Tribe of Benjamin

BenjaminBenjamiteBenjamites
The Philistines are afflicted with plagues and return the ark to the Israelites, but to the territory of the tribe of Benjamin rather than to Shiloh.
The account in 2 Samuel 3 stresses that Israel's military commander Abner, negotiating with the tribes to secure a peace treaty with David, then king of Judah, held talks specifically with the house of Benjamin to secure their support.

Uriah the Hittite

UriahUriasher husband
When her husband, Uriah the Hittite returns from battle, David encourages him to go home and see his wife but Uriah declines in case David might need him.
Uriah the Hittite (אוּרִיָּה הַחִתִּֽי ’Ūrîyāh ha-Ḥittî) was a soldier in King David’s army mentioned in the biblical Second Book of Samuel.

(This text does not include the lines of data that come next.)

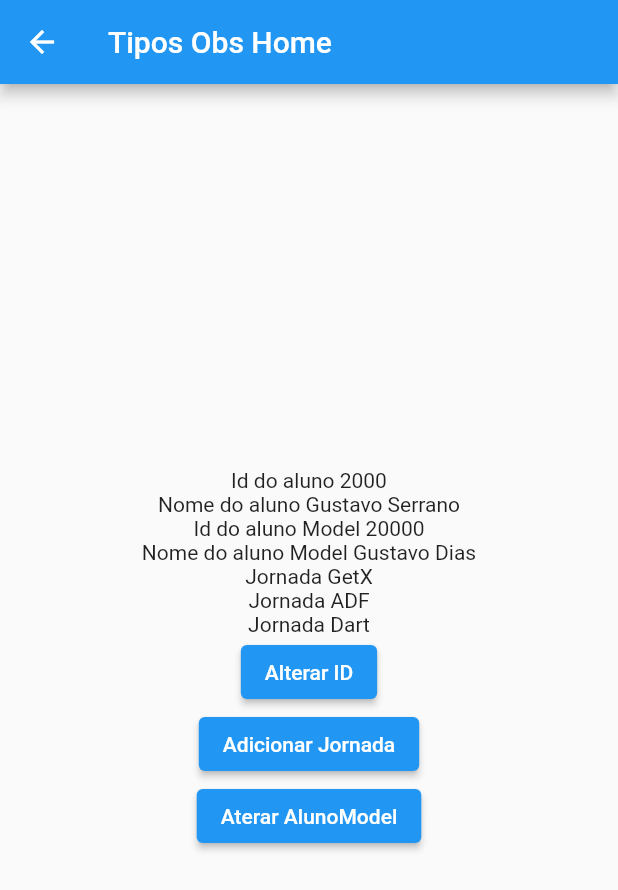
After one commit to 2DevGs/get_state_manager, a Flutter app: the TiposOBSPage screen opened by its route, on a phone screen of 412 x 824 dp. The commit adds this screen. Shown: the top 890 px of the screen. Run offline on Flutter 3.47's test engine with Material 2 defaults, Android fonts, the phone set to English and light mode, and no system bars; our stand-ins replace get.

Commit message:
RxExtensions (obs)
In this commit, a basic structure was implemented to transform a variable into an observable object using the concepts of .obs

```diff
--- a/lib/home_page.dart
+++ b/lib/home_page.dart
@@ -38,6 +38,12 @@ class HomePage extends StatelessWidget {
               },
               child: const Text('Tipos Reativos Genericos Nullos'),
             ),
+            TextButton(
+              onPressed: () {
+                Get.toNamed('/tiposObs');
+              },
+              child: const Text('Tipos Obs'),
+            ),
           ],
         ),
       ),
--- a/lib/main.dart
+++ b/lib/main.dart
@@ -3,6 +3,7 @@ import 'package:get/get.dart';
 
 import 'basico/reatividade_page.dart';
 import 'home_page.dart';
+import 'tipos/tipo_obs_page.dart';
 import 'tipos/tipo_reativos_genericos_nullos_page.dart';
 import 'tipos/tipo_reativos_genericos_page.dart';
 import 'tipos/tipo_reativos_page.dart';
@@ -22,6 +23,7 @@ class MyApp extends StatelessWidget {
         GetPage(name: '/tiposReativos', page: () => TipoReativosPage()),
         GetPage(name: '/tiposReativosGenericos', page: () => TipoReativosGenericosPage()),
         GetPage(name: '/tiposReativosGenericosNullos', page: () => TipoReativosGenericosNullosPage()),
+        GetPage(name: '/tiposObs', page: () => TiposOBSPage()),
       ],
     );
   }
--- /dev/null
+++ b/lib/tipos/tipo_obs_page.dart
@@ -0,0 +1,100 @@
+import 'package:flutter/material.dart';
+import 'package:get/get.dart';
+import 'package:get_state_manager/tipos/model/aluno.dart';
+
+class TiposOBSPage extends StatelessWidget {
+  final nome = 'Gustavo Dias'.obs;
+  final isAluno = true.obs;
+  final qtdAlunos = 2.obs;
+  final valorCurso = 1497.52.obs;
+  final jornadas = [
+    'Jornada GetX',
+    'Jornada ADF',
+    'Jornada Dart',
+  ].obs;
+  final aluno = <String, dynamic>{
+    'id': 2000,
+    'nome': 'Gustavo Serrano',
+    'tipo': 'Aluno',
+  }.obs;
+
+  final alunoModel = Aluno(
+    id: 20000,
+    nome: 'Gustavo Dias',
+    email: 'dev.gustavoserrano@gmail.com',
+    curso: 'Jornada GetX',
+  ).obs;
+
+  // variáveis nullas não podem ser instanciadas diretamente com null, se ela pode recebe nullo deve usar o Rxn e Rxn{type}
+  // final x = null.obs;
+
+  TiposOBSPage({super.key});
+
+  @override
+  Widget build(BuildContext context) {
+    return Scaffold(
+      appBar: AppBar(
+        title: const Text('Tipos Obs Home'),
+      ),
+      body: Center(
+        child: Column(
+          mainAxisAlignment: MainAxisAlignment.center,
+          children: [
+            Obx(() {
+              debugPrint('Montando ID do aluno');
+              return Text('Id do aluno ${aluno['id']}');
+            }),
+            Obx(() {
+              debugPrint('Montando NOME do aluno');
+              return Text('Nome do aluno ${aluno['nome']}');
+            }),
+            Obx(() {
+              debugPrint('Montando ID do aluno Model');
+              return Text('Id do aluno Model ${alunoModel.value.id}');
+            }),
+            Obx(() {
+              debugPrint('Montando NOME do aluno Model');
+              return Text('Nome do aluno Model ${alunoModel.value.nome}');
+            }),
+            Obx(() {
+              return Column(
+                children: jornadas.map(Text.new).toList(),
+              );
+            }),
+            ElevatedButton(
+              onPressed: () {
+                aluno['id'] = 50;
+                aluno.refresh();
+              },
+              child: const Text('Alterar ID'),
+            ),
+            ElevatedButton(
+              onPressed: () {
+                jornadas.assign('Jornada Flutter');
+                jornadas.refresh();
+              },
+              child: const Text('Adicionar Jornada'),
+            ),
+            ElevatedButton(
+              onPressed: () {
+                // alunoModel.value = Aluno(
+                //   id: 10,
+                //   nome: 'Gu',
+                //   email: 'NONE',
+                //   curso: 'Jornada ADF',
+                // );
+                alunoModel(Aluno(
+                  id: 10,
+                  nome: 'Gu',
+                  email: 'NONE',
+                  curso: 'Jornada ADF',
+                ));
+              },
+              child: const Text('Aterar AlunoModel'),
+            ),
+          ],
+        ),
+      ),
+    );
+  }
+}
```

Nazirite

NazariteNazirHe must not drink wine, wine mixtures, or wine vinegar
Samuel is dedicated to the Lord as a Nazirite – the only one besides Samson to be identified in the Bible.
Two examples of nazirites in the Hebrew Bible are Samson (Judges 13:5), and Samuel (1 Samuel 1:11).

Battle of the Wood of Ephraim

battle
Absalom is killed following the Battle of the Wood of Ephraim, David is restored as king, and he returns to his palace.
According to 2 Samuel, the Battle of the Wood of Ephraim was a military conflict between the rebel forces of the formerly exiled Israelite prince Absalom against the royal forces of his father king David during a short lived revolt.

Adonijah

Adonijafourth son of King David
Finally only two contenders for the succession remain, Adonijah, son of David and Haggith, and Solomon, son of David and Bathsheba.
According to 2 Samuel, Adonijah (’Ǎḏōnîyāh, "Yah is my lord") was the fourth son of King David.

Book of Joshua

Joshuaconquest of Canaantribal allotments
The Books of Samuel, 1 Samuel and 2 Samuel, form part of the narrative history of Israel in the Nevi'im or "prophets" section of the Hebrew Bible/Old Testament, called the Deuteronomistic history, a series of books (Joshua, Judges, Samuel and Kings) that constitute a theological history of the Israelites and aim to explain God's law for Israel under the guidance of the prophets.
In the Book of Judges, the Books of Samuel, and the Books of Kings, the Israelites become faithless and God ultimately shows his anger by sending his people into exile.